→ **YOUR INSTRUCTIONS**
I'd like every entry returned exactly as it is, with the images left out.

Version comparison data:
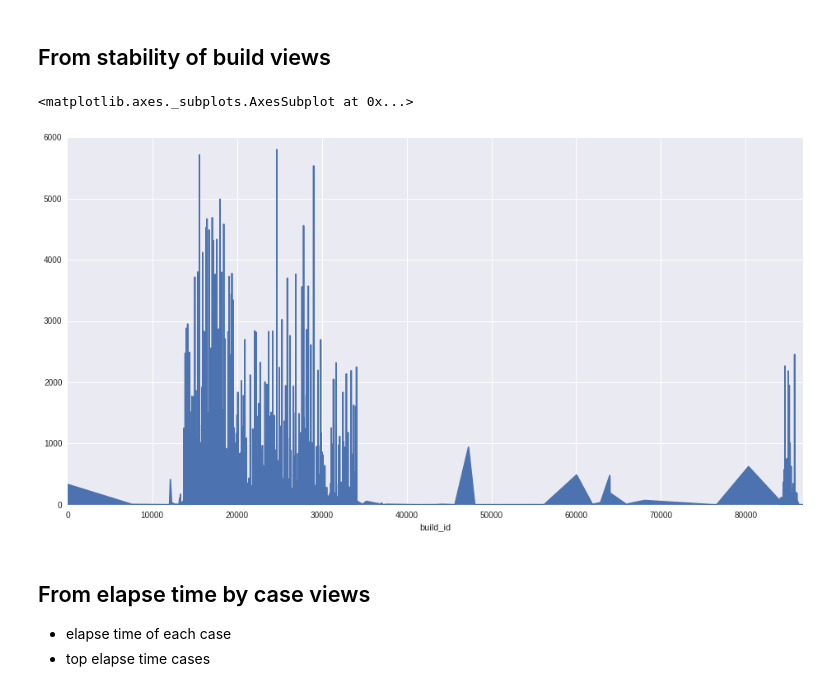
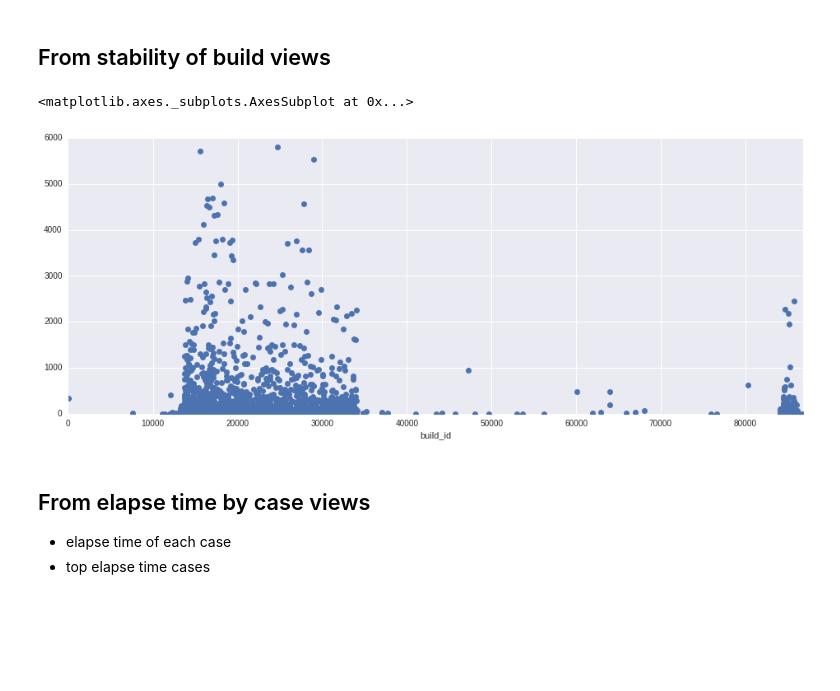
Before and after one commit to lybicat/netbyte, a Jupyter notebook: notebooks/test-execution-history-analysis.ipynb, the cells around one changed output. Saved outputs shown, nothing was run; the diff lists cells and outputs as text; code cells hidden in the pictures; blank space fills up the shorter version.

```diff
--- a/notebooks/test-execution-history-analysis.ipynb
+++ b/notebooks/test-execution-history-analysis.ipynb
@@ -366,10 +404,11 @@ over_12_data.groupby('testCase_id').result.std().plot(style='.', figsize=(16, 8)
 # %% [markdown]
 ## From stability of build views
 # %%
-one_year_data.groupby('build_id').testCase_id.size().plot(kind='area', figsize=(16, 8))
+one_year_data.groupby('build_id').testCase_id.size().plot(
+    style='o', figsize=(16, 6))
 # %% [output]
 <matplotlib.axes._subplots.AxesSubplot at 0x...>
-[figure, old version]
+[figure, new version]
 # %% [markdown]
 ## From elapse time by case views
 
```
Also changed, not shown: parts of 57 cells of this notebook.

→ **SOLUTION FOR THIS TASK**
Before and after one commit to lybicat/netbyte, a Jupyter notebook: notebooks/test-execution-history-analysis.ipynb, the cells around one changed output. Saved outputs shown, nothing was run; the diff lists cells and outputs as text; code cells hidden in the pictures; blank space fills up the shorter version.

```diff
--- a/notebooks/test-execution-history-analysis.ipynb
+++ b/notebooks/test-execution-history-analysis.ipynb
@@ -366,10 +404,11 @@ over_12_data.groupby('testCase_id').result.std().plot(style='.', figsize=(16, 8)
 # %% [markdown]
 ## From stability of build views
 # %%
-one_year_data.groupby('build_id').testCase_id.size().plot(kind='area', figsize=(16, 8))
+one_year_data.groupby('build_id').testCase_id.size().plot(
+    style='o', figsize=(16, 6))
 # %% [output]
 <matplotlib.axes._subplots.AxesSubplot at 0x...>
-[figure, old version]
+[figure, new version]
 # %% [markdown]
 ## From elapse time by case views
 
```
Also changed, not shown: parts of 57 cells of this notebook.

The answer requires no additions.